188.205. Use of public funds prohibited, when. - It shall be unlawful for any public funds to be expended for the purpose of performing or assisting an abortion, not necessary to save the life of the mother, or for the purpose of encouraging or counseling a woman to have an abortion not necessary to save her life.
In Webster v. Reproductive Health Services, 492 U.S. 490, 109 S.Ct. 3040, 106 L.Ed.2d 410 (1989), the United States Supreme Court reversed the decision by the Eighth Circuit Court of Appeals which had declared the ‘encouraging and counseling’ language of Section 188.205 unconstitutionally vague and had further held the Missouri statute to be an unacceptable infringement of a woman's Fourteenth Amendment right to choose an abortion. The Supreme Court reversed because the controversy was moot in that the appellees contended before the Supreme Court that they were not adversely affected under the State's interpretation ‘that § 188.205 ‘is not directed at the conduct of any physician or health care provider, private or public,’ but ‘is directed solely at those persons responsible for expending public funds.’' Id. at 3053.
Although the decision of the Supreme Court in Webster v. Reproductive Health Services, supra, does not directly answer your question, certain arguments set forth in the State's brief clearly indicate that your question must be answered in the negative.

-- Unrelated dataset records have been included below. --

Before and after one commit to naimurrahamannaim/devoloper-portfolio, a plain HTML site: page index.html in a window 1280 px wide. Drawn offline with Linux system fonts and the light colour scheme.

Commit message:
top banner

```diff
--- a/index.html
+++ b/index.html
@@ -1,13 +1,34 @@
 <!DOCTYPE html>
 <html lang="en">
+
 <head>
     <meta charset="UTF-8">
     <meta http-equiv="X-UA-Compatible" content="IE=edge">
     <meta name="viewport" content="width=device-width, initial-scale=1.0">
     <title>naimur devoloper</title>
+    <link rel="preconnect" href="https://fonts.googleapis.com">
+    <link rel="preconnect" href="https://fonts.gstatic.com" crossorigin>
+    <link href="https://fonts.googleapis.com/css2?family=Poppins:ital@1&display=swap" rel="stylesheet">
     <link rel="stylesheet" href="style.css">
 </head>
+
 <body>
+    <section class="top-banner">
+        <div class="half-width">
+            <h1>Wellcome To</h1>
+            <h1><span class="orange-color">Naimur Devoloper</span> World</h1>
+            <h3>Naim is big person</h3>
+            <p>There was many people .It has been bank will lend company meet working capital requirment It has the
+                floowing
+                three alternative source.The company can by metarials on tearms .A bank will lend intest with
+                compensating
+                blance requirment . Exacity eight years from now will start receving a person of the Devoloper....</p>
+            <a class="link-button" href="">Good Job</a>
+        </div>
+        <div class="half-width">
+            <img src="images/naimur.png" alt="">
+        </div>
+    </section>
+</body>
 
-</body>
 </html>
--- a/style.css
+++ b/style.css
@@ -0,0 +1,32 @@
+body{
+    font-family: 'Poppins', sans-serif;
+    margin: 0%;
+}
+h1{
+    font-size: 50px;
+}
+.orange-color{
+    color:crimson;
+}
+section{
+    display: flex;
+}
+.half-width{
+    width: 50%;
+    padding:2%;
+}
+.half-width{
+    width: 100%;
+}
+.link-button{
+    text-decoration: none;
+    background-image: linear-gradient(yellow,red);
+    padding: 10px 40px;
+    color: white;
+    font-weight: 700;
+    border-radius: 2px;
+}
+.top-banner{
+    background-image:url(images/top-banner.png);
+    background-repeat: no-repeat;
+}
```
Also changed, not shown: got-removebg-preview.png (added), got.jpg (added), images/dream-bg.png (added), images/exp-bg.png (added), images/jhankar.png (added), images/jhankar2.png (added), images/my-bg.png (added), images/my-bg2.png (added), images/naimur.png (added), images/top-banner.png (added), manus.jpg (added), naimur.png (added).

The Attorney General submitted the following argument in the State's brief on appeal:
The language which must be examined is ‘[f]or the purpose of encouraging or counseling a woman to have an abortion not necessary to save her life.’ In Black's Law Dictionary ‘encourage’ is defined as follows:
In criminal law. To instigate; to incite to action; to give courage to; to inspirit; to embolden; to raise confidence; to make confident; to help; to forward; to advise.
Black's Law Dictionary, 620 (4th ed. 1957). ‘Counseling’ is defined as:
3. Advice given by one person to another in regard to a proposed line of conduct . . ..
Id. at 418.
When one reads the terms ‘counseling’ and ‘encouraging’ in the context of the rest of the sentence, it is clear that the statute has a much narrower and specific reach than suggested by the court of appeals. The courts below read the terms as though they referred to “encouraging or counseling' women about abortions' generally. The Attorney General of Missouri submits that this restriction [§ 188.205] is clearly designed to prohibit the expenditure of public funds for the identified purpose of affirmatively advocating to a particular woman that she undertake an abortion procedure not necessary to save her life. The statute does not prohibit the use of public funds to provide information regarding abortions or to inform a woman of the options she may have to cope with an unwanted pregnancy.
* * *
Section 188.205 is not directed at the conduct of any physician or health care provider, private or public. Instead, it is directed solely at those persons responsible for expending public funds. . . . Section 188.205 directs public officials and governing bodies not to expend funds under their control for the purpose of performing abortion services, including counseling women to have elective abortions.
The statute does not forbid incidental conduct or the incidental use of funds for counseling, so long as the expenditure has a legitimate public purpose. The section refers to ‘encouraging’ and ‘counseling’ for a particular line of proposed conduct. The section is not vague on this score.
Webster v. Reproductive Health Services, supra, Brief for Appellants, p. 42, 43.
Although the precise language utilized in Section 188.205 has not been construed by any state court, there is no reason to depart from the statutory construction submitted on behalf of the State in the process of defending the constitutionality of the legislation. That construction is reasonable and narrowly drawn so as to avoid any unnecessary infringement of First Amendment rights.
Section 188.205 seeks to prevent public funds from being used for the specific purpose of affirmatively advocating that a woman have an elective abortion. The dissemination of information by a library about abortion does not constitute advocacy of any course of conduct; therefore, the expenditure of public funds is not barred by the statute in question.
It is the opinion of this office that Section 188.205, RSMo 1986, does not prohibit libraries (whether public or private which receive public support) from cataloging, housing, or circulating abortion material.
Very truly yours,
William L. Webster